Grace and Sammy loved each other, but they were not in love. John, who was in love with Grace, resented them for the love they shared. But because John was in love with Grace, he could not resent her. So John hated Sammy.
The three attended the same Christian university in rural Indiana. John was a senior. Beautiful Grace was also a senior, but her best friend, Sammy, was a year younger.
For three years, John had been continually bewildered by the fact that his money, popularity and dashing good looks had no effect on Grace. For two years, he had hated Sammy for his ability to so effortlessly capture her attention. But this year would be different.
That September, it had been John, not Sammy, with whom Grace had studied, eaten and sat in chapel. He was finally beginning to feel as though he had a chance. So, it was with a happy heart that John drove to the gas station in town to fill his car for the fall break trip home to Grand Rapids.
Cold autumn rain grayed the afternoon sky. John rolled up to the pump, singing along to a love song on the radio. Thanks to his exceedingly wealthy parents, he owned the most beautiful car on campus: a long white boat of a Cadillac.
As John stepped out of the car, Grace walked out of the gas station. John started to call her name, until he saw Sammy stroll out just behind her.
They stood laughing together, holding Cokes. They tipped their cans halfway up, stifling giggles. Then their eyes met and the two burst out laughing again. They were unmistakably in love.
John stood with the gas cap in his hand. The love in Grace’s eyes broke his heart. The love in Sammy’s eyes boiled his blood.
The two finally noticed the Cadillac when John slammed his door closed. Grace moved to wave to him. But the gleaming white vehicle squealed away, the still unscrewed gas cap rattling.
That night, John was hit and killed by a truck.
The man who hit him said he had slipped and fallen into the road. When the ambulance finally arrived, they found his broken body lying face up.
The purple sweatshirt that John had imagined giving to Grace was soaked with rain and blood. His hand still clutched a bright red gas can. His face was already pale in death, but it still showed that he had been weeping. John’s beautiful Cadillac was parked a quarter mile south. When Sammy heard about what had happened, a feeling of guilt washed over him that never faded.
15 years later, Sammy returned to the school for homecoming. He watched the football game. He went to the chapel service. He saw old friends like Grace and her husband Les. The couple was on their way to a remembrance celebration for John. Sammy skipped it, telling them and himself that he needed to start for home. Grand Rapids was a long drive away.

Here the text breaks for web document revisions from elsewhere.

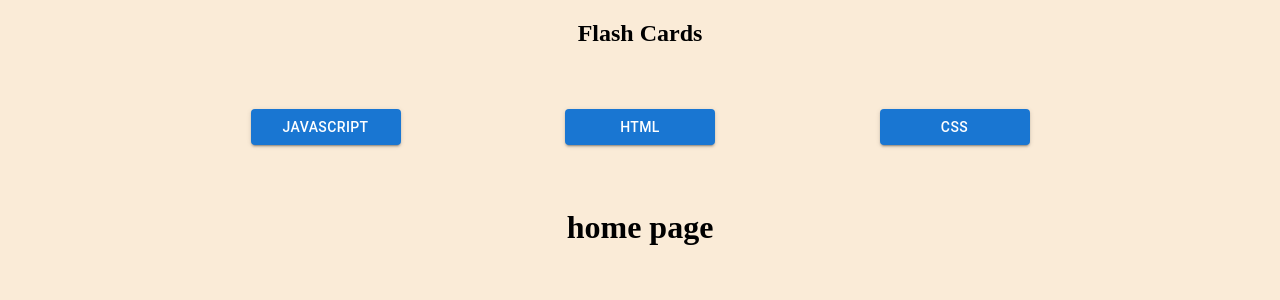
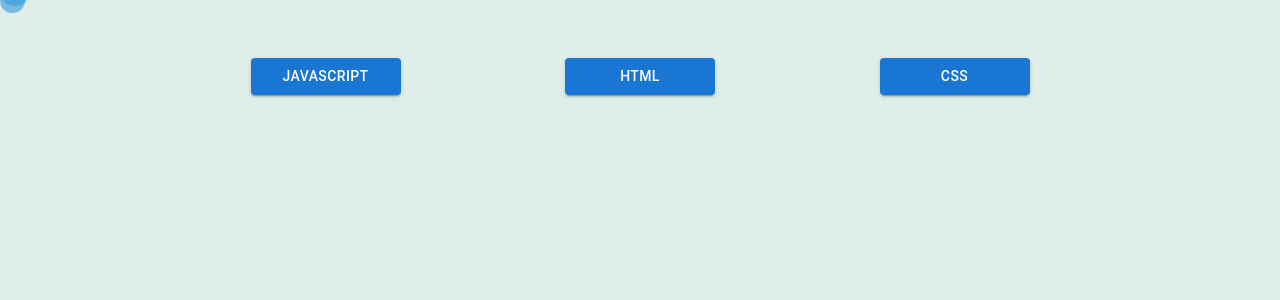
Before and after one commit to Esaucey/flash_cards, a React (Vite) app: page / in a window 1280 px wide. Shown: the top 300 px of the page. Built offline with nearby package versions, Linux system fonts and the light colour scheme.

Commit message:
update card

```diff
--- a/src/App.css
+++ b/src/App.css
@@ -4,11 +4,10 @@
   margin: 0 auto;
   padding: 0;
   text-align: center;
-
 }
 
 body {
-  background-color: antiquewhite;
+  background-color: rgb(224, 238, 235);
 }
 
 ul li {
--- a/src/App.jsx
+++ b/src/App.jsx
@@ -9,6 +9,7 @@ import { Box, Container } from '@mui/material'
 import Nav from './components/Nav'
 import './App.css'
 import { HtmlPage } from './pages/htmlCardList'
+import Home from './pages/home';
 
 
 function App() {
@@ -18,7 +19,7 @@ function App() {
     <Router>
         <Nav />
       <Routes>
-        <Route path="/" element={<h1>home page</h1>}></Route>
+        <Route path="/" element={<Home />}></Route>
         <Route path="/js-quiz" element={<JsPage />}></Route>
         <Route path="/html-quiz" element={<HtmlPage />}></Route>
       </Routes>
--- a/src/components/Nav.jsx
+++ b/src/components/Nav.jsx
@@ -6,7 +6,6 @@ export default function Nav() {
   return (
     <Box>
       <Container>
-        <h2>Flash Cards</h2>
         <ul style={ulStyle}>
           <li><Link to="./js-quiz"><Button variant="contained" size="medium" sx={{minWidth: "150px"}}>Javascript</Button></Link></li>
           <li><Link to="/html-quiz"><Button variant="contained" size="medium" sx={{minWidth: "150px"}}>HTML</Button></Link></li>
--- a/src/components/cardFlip.css
+++ b/src/components/cardFlip.css
@@ -8,7 +8,7 @@
   transform: perspective(1000px) rotateY(var(--rotate-y, 0));
   transition: 250ms;
   min-height: 200px;
-  border: 3px solid gray;
+  border: 3px solid rgb(105, 109, 153);
   cursor: pointer;
   background-image: url("https://www.photos-public-domain.com/wp-content/uploads/2012/05/ivory-off-white-paper-texture.jpg");
   background-size: cover;
@@ -16,8 +16,9 @@
 }
 
 .card:hover {
-  box-shadow: 0px 0px 5px 2px rgb(91, 91, 91, 0.5);
+  box-shadow: 0px 0px 5px 2px rgb(134, 188, 235, 0.5);
   translate: 0 -5px;
+  border-color: rgb(134, 188, 235);
 }
 
 .card.flip {
--- /dev/null
+++ b/src/pages/home.css
@@ -0,0 +1,51 @@
+/* BackgroundAnimation.css */
+
+.background-container {
+  position: fixed;
+  top: 0;
+  left: 0;
+  width: 100%;
+  height: 100%;
+  overflow: hidden;
+  z-index: -1;
+}
+
+.particle {
+  position: absolute;
+  border-radius: 50%;
+  background-color: #3498db; /* You can customize the particle color */
+  opacity: 0.6;
+  animation: float 5s linear infinite; /* Use a single animation for all particles */
+}
+
+.particle1 {
+  width: 20px;
+  height: 20px;
+  animation-delay: 0s;
+}
+
+.particle2 {
+  width: 30px;
+  height: 30px;
+  animation-delay: 1s;
+}
+
+.particle3 {
+  width: 25px;
+  height: 25px;
+  animation-delay: 2s;
+}
+
+/* Add more particles with different animation delays */
+
+@keyframes float {
+  0% {
+    transform: translateY(0);
+  }
+  50% {
+    transform: translateY(-30px);
+  }
+  100% {
+    transform: translateY(0);
+  }
+}
--- /dev/null
+++ b/src/pages/home.jsx
@@ -0,0 +1,15 @@
+import React from 'react';
+import './home.css';
+
+const Home = () => {
+  return (
+    <div className="background-container">
+      <div className="particle particle1"></div>
+      <div className="particle particle2"></div>
+      <div className="particle particle3"></div>
+      {/* Add more particles as needed */}
+    </div>
+  );
+};
+
+export default Home;
--- a/src/pages/htmlCardList.jsx
+++ b/src/pages/htmlCardList.jsx
@@ -10,7 +10,7 @@ import Card from '../components/Card'
 export const HtmlPage = () => {
 
   let [page, setPage] = useState(1);
-  const PER_PAGE = 10;
+  const PER_PAGE = 9;
 
   const count = Math.ceil(htmlData.length / PER_PAGE);
   const _DATA = usePagination(htmlData, PER_PAGE);
@@ -28,6 +28,7 @@ export const HtmlPage = () => {
             return (<Card cardData={ item } key={item.id }/>)
           })}
         </Grid>
+        <div style={{display: "flex", justifyContent: "center"}}>
           <Pagination
             count={count}
             size="large"
@@ -35,7 +36,9 @@ export const HtmlPage = () => {
             variant="outlined"
             shape="rounded"
             onChange={handleChange}
+            sx={{padding: "20px"}}
           />
+        </div>
       </Container>
     </Box>
   )
```
Lines whose indentation alone changed are shown as unchanged.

It was raining when Sammy turned onto the two-lane highway. He switched on the radio. He couldn’t find a song he liked, so he settled for one he knew. Sammy looked up from the radio and saw a car on the side of the road ahead. He passed it; then, startled, he swiveled to peer backwards.
A long, ghostly white Cadillac straddled the shoulder of the road a quarter mile back. Suddenly, Sammy felt his car th-thunk over something in the road. He slammed on the brakes. His hands shook as he fumbled to flip on his phone flashlight.

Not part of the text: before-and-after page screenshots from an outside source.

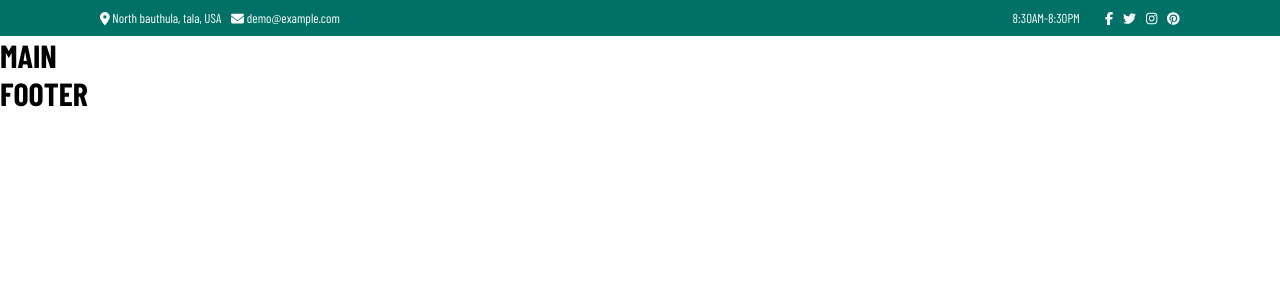
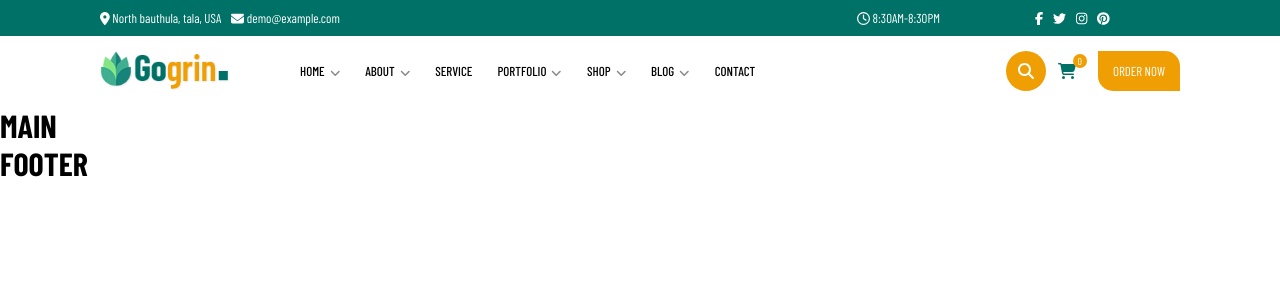
Before and after one commit to EnricoClem/proj-html-vuejs, a Vue app: page / in a window 1280 px wide. Shown: the top 300 px of the page. Built offline with nearby package versions, Linux system fonts and the light colour scheme; a web font is replaced by a local one.

Commit message:
ADD - navigation bar header

```diff
--- a/src/components/GogrinHeader.vue
+++ b/src/components/GogrinHeader.vue
@@ -1,11 +1,16 @@
 <script>
-  export default {
+    import NavBar from './NavBar.vue';
 
-  };
+    export default {
+        components: {
+            NavBar
+        },
+    };
 </script>
 
 <template>
     <header>
+
         <!-- Primo blocco HEADER con info di contatto -->
         <div class="container-lg head-info">
             <div class="container-md flex between">
@@ -19,7 +24,7 @@
                 </div>
                 <div class="flex paragraph gap-md">
                     <div>
-                        <font-awesome-icon :icon="['fas', 'clock']" /> 8:30AM-8:30PM
+                        <font-awesome-icon :icon="['far', 'clock']" /> 8:30AM-8:30PM
                     </div>
                     <ul class="flex gap-sm">
                         <li><font-awesome-icon :icon="['fab', 'facebook-f']" /></li>
@@ -30,6 +35,25 @@
                 </div>
             </div>
         </div>
+
+    <!-- Secondo blocco HEADER con menu dinamico -->
+        <div class="container-lg head-nav">
+            <div class="container-md flex">
+                <img src="/public/logo.png" alt="" class="head-logo">
+                <ul class="grow flex centered gap-md">
+                    <NavBar />
+                </ul>
+                <div class="flex">
+                    <div class="search-button"><font-awesome-icon :icon="['fas', 'magnifying-glass']" /></div>
+                    <div class="cart-button">
+                        <font-awesome-icon :icon="['fas', 'cart-shopping']" />
+                        <div class="cart-quantity">0</div>
+                    </div>
+                    <button class="button-small">ORDER NOW</button>
+                </div>
+            </div>
+        </div>
+
     </header>
 </template>
 
@@ -42,4 +66,53 @@
     padding: 10px;
 }
 
+.head-nav {
+    background-color: variables.$white;
+    padding: 15px;
+}
+
+.head-logo {
+    width: 130px;
+}
+
+.search-button {
+    background-color: variables.$brand-yellow;
+    color: variables.$white;
+    padding: 10px 12px;
+    border-radius: 50%;
+    aspect-ratio: 1/1;
+}
+
+.cart-button {
+    color: variables.$brand-green;
+    padding: 10px 12px;
+    position: relative;
+}
+
+.cart-quantity {
+    background-color: variables.$brand-yellow;
+    color: variables.$white;
+    font-size: 10px;
+    padding: 1px 5px;
+    border-radius: 50%;
+    aspect-ratio: 1/1;
+    position: absolute;
+    right: 1px;
+    top: 3px;
+}
+
+.button-small {
+    background-color: variables.$brand-yellow;
+    border: none;
+    border-radius: 0 15px 0 15px;
+    color: variables.$white;
+    font-size: small;
+    padding: 10px 15px;
+    margin-left: 10px;
+}
+
+ul {
+    margin: 0 70px;
+}
+
 </style>
--- /dev/null
+++ b/src/components/NavBar.vue
@@ -0,0 +1,68 @@
+<script>
+export default {
+    data() {
+        return {
+            navBarItems: [
+                {
+                    'name': 'HOME',
+                    subMenu: [
+                        'HOME-1', 'HOME-2', 'HOME-3', 'HOME-4'
+                    ]
+                }, {
+                    'name': 'ABOUT',
+                    subMenu: [
+                        'ABOUT-1', 'ABOUT-2'
+                    ]
+                }, {
+                    'name': 'SERVICE',
+                    subMenu: []
+                }, {
+                    'name': 'PORTFOLIO',
+                    subMenu: [
+                        'PORTFOLIO-1', 'PORTFOLIO-2', 'PORTFOLIO-3'
+                    ]
+                }, {
+                    'name': 'SHOP',
+                    subMenu: [
+                        'SHOP-1', 'SHOP-2', 'SHOP-3', 'SHOP-4', 'SHOP-5'
+                    ]
+                }, {
+                    'name': 'BLOG',
+                    subMenu: [
+                        'BLOG-1', 'BLOG-2', 'BLOG-3'
+                    ]
+                }, {
+                    'name': 'CONTACT',
+                    subMenu: []
+                },
+            ]
+        }
+    },
+};
+</script>
+
+<template>
+
+<li v-for="navItem in navBarItems" class="flex">
+    <h3>{{ navItem.name }}</h3>
+    <div class="arrow-menu" v-if="navItem.subMenu.length !== 0"><font-awesome-icon :icon="['fas', 'angle-down']" /></div>
+</li>
+
+</template>
+
+<style lang="scss" scoped>
+@use '../style/partials/variables.scss';
+
+h3 {
+    font-weight: 500;
+    font-size: small;
+}
+
+.arrow-menu {
+    color: variables.$gray;
+    padding-left: 5px;
+    font-size: 12px;
+    margin-top: auto;
+}
+
+</style>
--- a/src/main.js
+++ b/src/main.js
@@ -4,11 +4,11 @@ import App from './App.vue';
 import { library } from '@fortawesome/fontawesome-svg-core';
 import { FontAwesomeIcon } from '@fortawesome/vue-fontawesome';
 
-import { faLocationDot, faEnvelope } from '@fortawesome/free-solid-svg-icons';
+import { faLocationDot, faEnvelope, faMagnifyingGlass, faCartShopping, faAngleDown } from '@fortawesome/free-solid-svg-icons';
 import { faClock } from '@fortawesome/free-regular-svg-icons';
 import { faFacebookF, faTwitter, faInstagram, faPinterest } from '@fortawesome/free-brands-svg-icons';
 
-library.add(faLocationDot, faEnvelope, faClock, faFacebookF, faTwitter, faInstagram, faPinterest)
+library.add(faLocationDot, faEnvelope, faClock, faFacebookF, faTwitter, faInstagram, faPinterest, faMagnifyingGlass, faCartShopping, faAngleDown)
 
 const app = createApp(App);
 
--- a/src/style/partials/_layout.scss
+++ b/src/style/partials/_layout.scss
@@ -33,6 +33,10 @@
     align-items: center;
 }
 
+.grow {
+    flex-grow: 1;
+}
+
 .row {
     display: flex;
     flex-wrap: wrap;
```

Sammy stepped out into the rain and walked toward the back of his car. His eyes strained in the darkness broken up by the raindrops reflecting the bloody beams of his taillights.
Where the white car had been, there was nothing. Then Sammy heard something. Above the fuzz of the rain falling on the fields of dry corn stalks, another sound rose. A high, hollow sound it was, like a drummer rolling his sticks on a tight tom.
Sammy waved his flashlight around. Then he saw it. He let out the awkward, unnatural yell of a grown man scared out of his mind. On the wet asphalt lay a bloodstained purple sweatshirt. Next to it, the rain pattered on a bright red gas can — the eternal lament of a man who died knowing the one he loved loved another.